**Aim of the exercise**
Among the lines below, which ones contain the word "class"? Copy every such line.

[Stored dataset items]
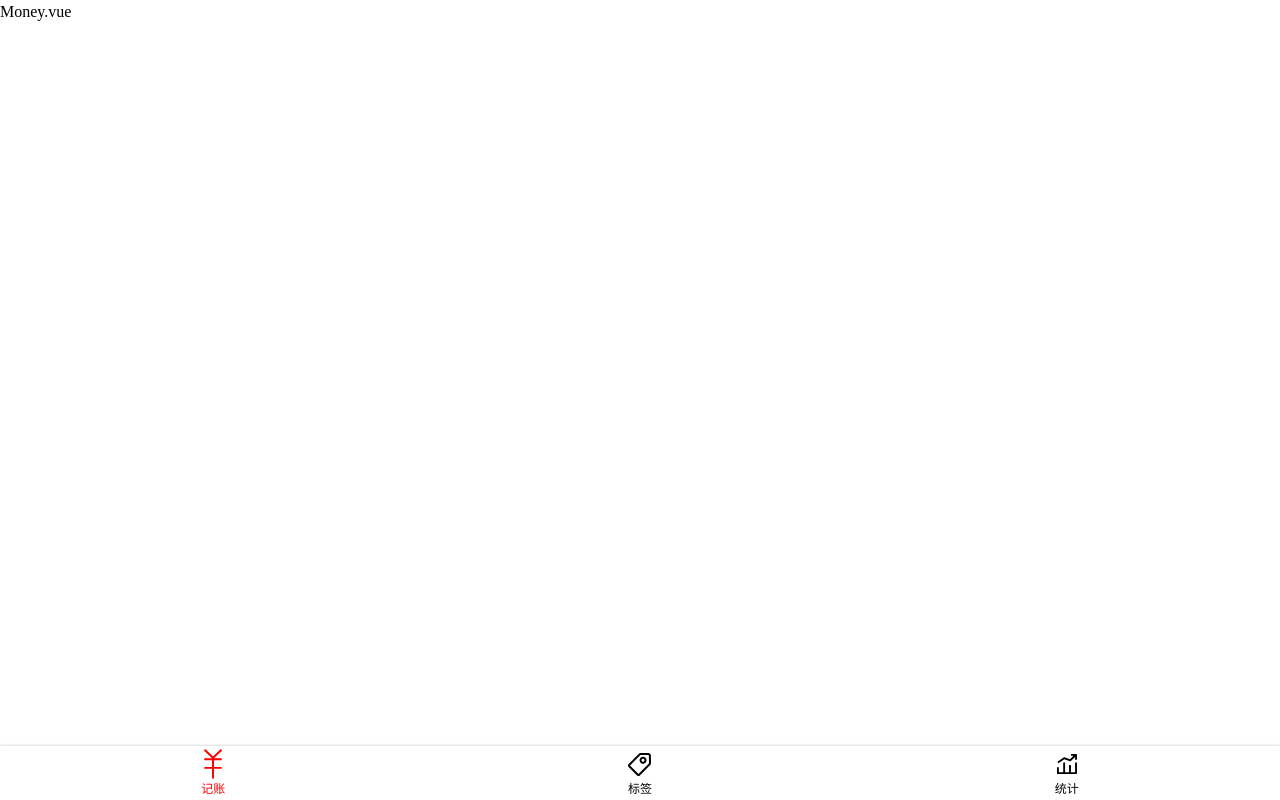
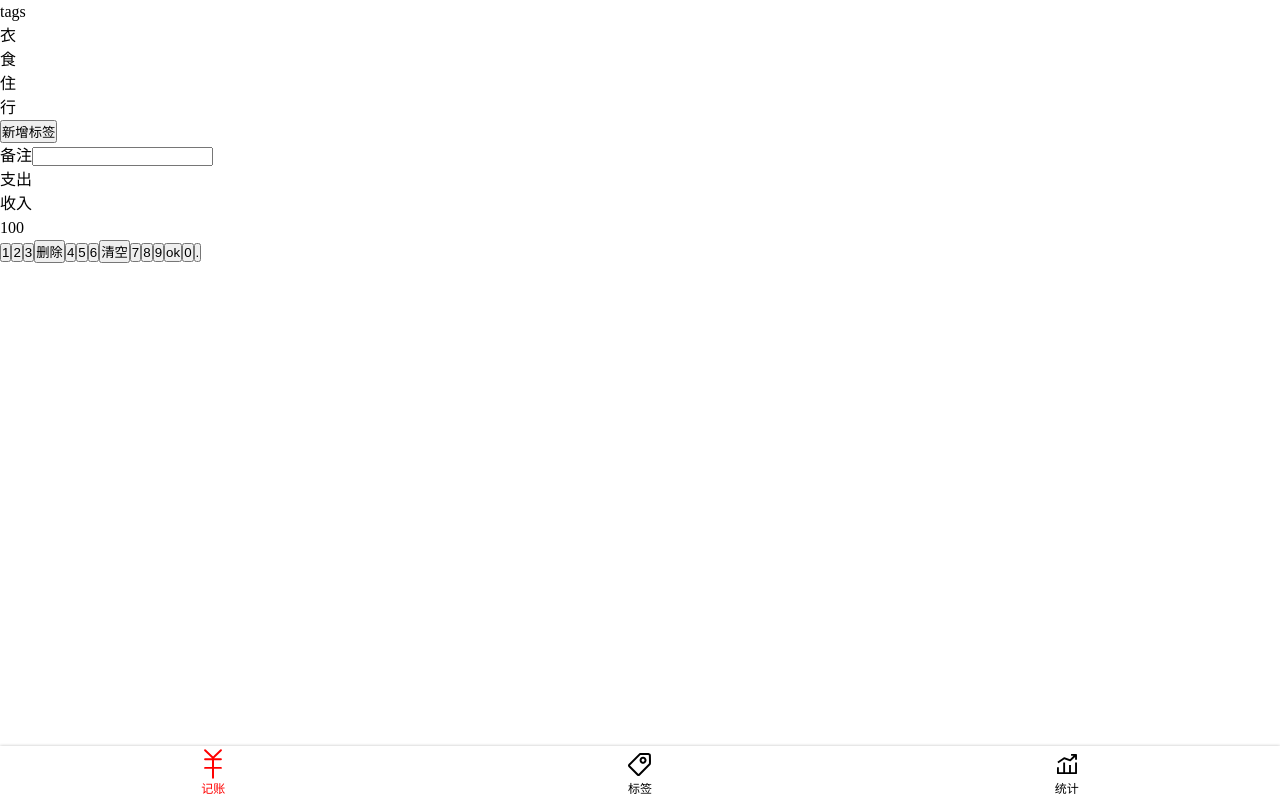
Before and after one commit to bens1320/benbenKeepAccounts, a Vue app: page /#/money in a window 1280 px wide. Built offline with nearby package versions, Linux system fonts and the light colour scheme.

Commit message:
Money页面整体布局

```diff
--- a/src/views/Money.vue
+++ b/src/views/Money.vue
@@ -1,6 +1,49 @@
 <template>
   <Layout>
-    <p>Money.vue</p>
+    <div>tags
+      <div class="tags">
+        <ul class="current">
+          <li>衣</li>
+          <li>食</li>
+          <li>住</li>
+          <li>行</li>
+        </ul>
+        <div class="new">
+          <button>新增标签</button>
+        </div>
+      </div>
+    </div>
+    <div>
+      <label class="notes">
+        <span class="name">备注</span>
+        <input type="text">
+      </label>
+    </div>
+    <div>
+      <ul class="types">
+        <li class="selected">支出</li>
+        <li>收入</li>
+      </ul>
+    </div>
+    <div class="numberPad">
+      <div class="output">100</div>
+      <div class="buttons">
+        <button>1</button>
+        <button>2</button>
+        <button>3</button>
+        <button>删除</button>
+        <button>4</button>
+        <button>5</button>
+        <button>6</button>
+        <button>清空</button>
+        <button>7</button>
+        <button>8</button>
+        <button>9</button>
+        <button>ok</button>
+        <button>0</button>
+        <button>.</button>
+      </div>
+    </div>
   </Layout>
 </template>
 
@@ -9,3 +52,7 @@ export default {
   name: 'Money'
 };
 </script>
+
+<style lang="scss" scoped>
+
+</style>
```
...
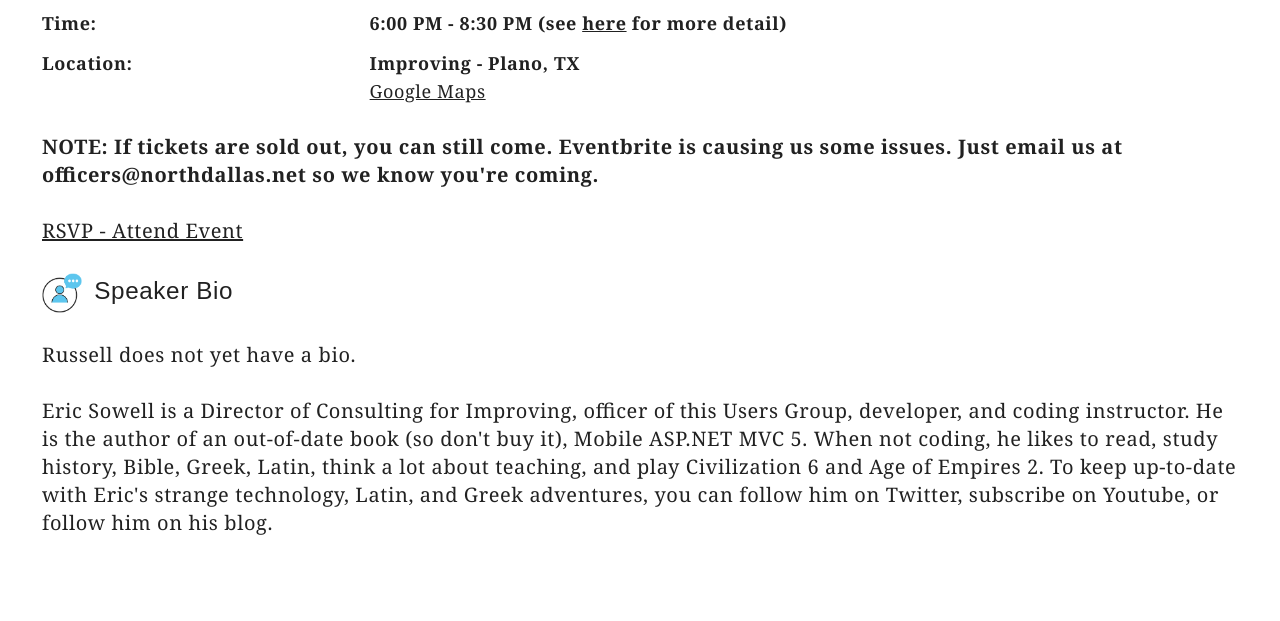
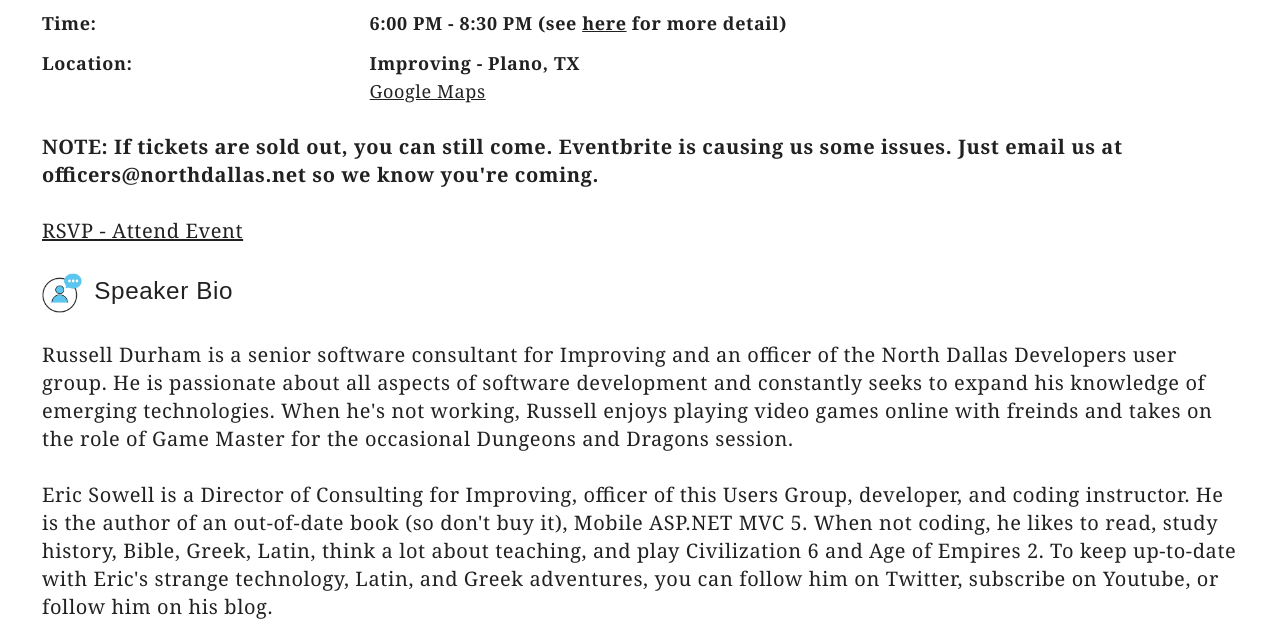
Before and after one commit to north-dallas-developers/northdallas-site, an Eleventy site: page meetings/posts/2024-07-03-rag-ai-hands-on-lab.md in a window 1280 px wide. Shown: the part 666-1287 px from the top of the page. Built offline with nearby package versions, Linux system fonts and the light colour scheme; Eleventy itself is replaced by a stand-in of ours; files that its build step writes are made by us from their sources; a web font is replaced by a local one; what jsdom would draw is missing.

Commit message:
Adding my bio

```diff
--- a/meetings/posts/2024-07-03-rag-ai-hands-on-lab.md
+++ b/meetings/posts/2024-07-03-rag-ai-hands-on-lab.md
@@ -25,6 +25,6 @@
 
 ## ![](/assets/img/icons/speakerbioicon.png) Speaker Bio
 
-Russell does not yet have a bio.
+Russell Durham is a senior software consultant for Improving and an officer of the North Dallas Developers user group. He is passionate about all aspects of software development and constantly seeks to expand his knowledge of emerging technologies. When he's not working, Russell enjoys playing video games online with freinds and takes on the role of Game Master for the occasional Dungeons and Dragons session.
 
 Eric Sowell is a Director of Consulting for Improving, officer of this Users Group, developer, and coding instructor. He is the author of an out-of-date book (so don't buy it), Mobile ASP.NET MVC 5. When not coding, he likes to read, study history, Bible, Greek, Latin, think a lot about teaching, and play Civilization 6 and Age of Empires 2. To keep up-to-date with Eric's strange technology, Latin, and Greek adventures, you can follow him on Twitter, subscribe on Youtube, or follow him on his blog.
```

**Solution to this exercise**
+      <div class="tags">
+        <ul class="current">
+        <div class="new">
+      <label class="notes">
+        <span class="name">备注</span>
+      <ul class="types">
+        <li class="selected">支出</li>
+    <div class="numberPad">
+      <div class="output">100</div>
+      <div class="buttons">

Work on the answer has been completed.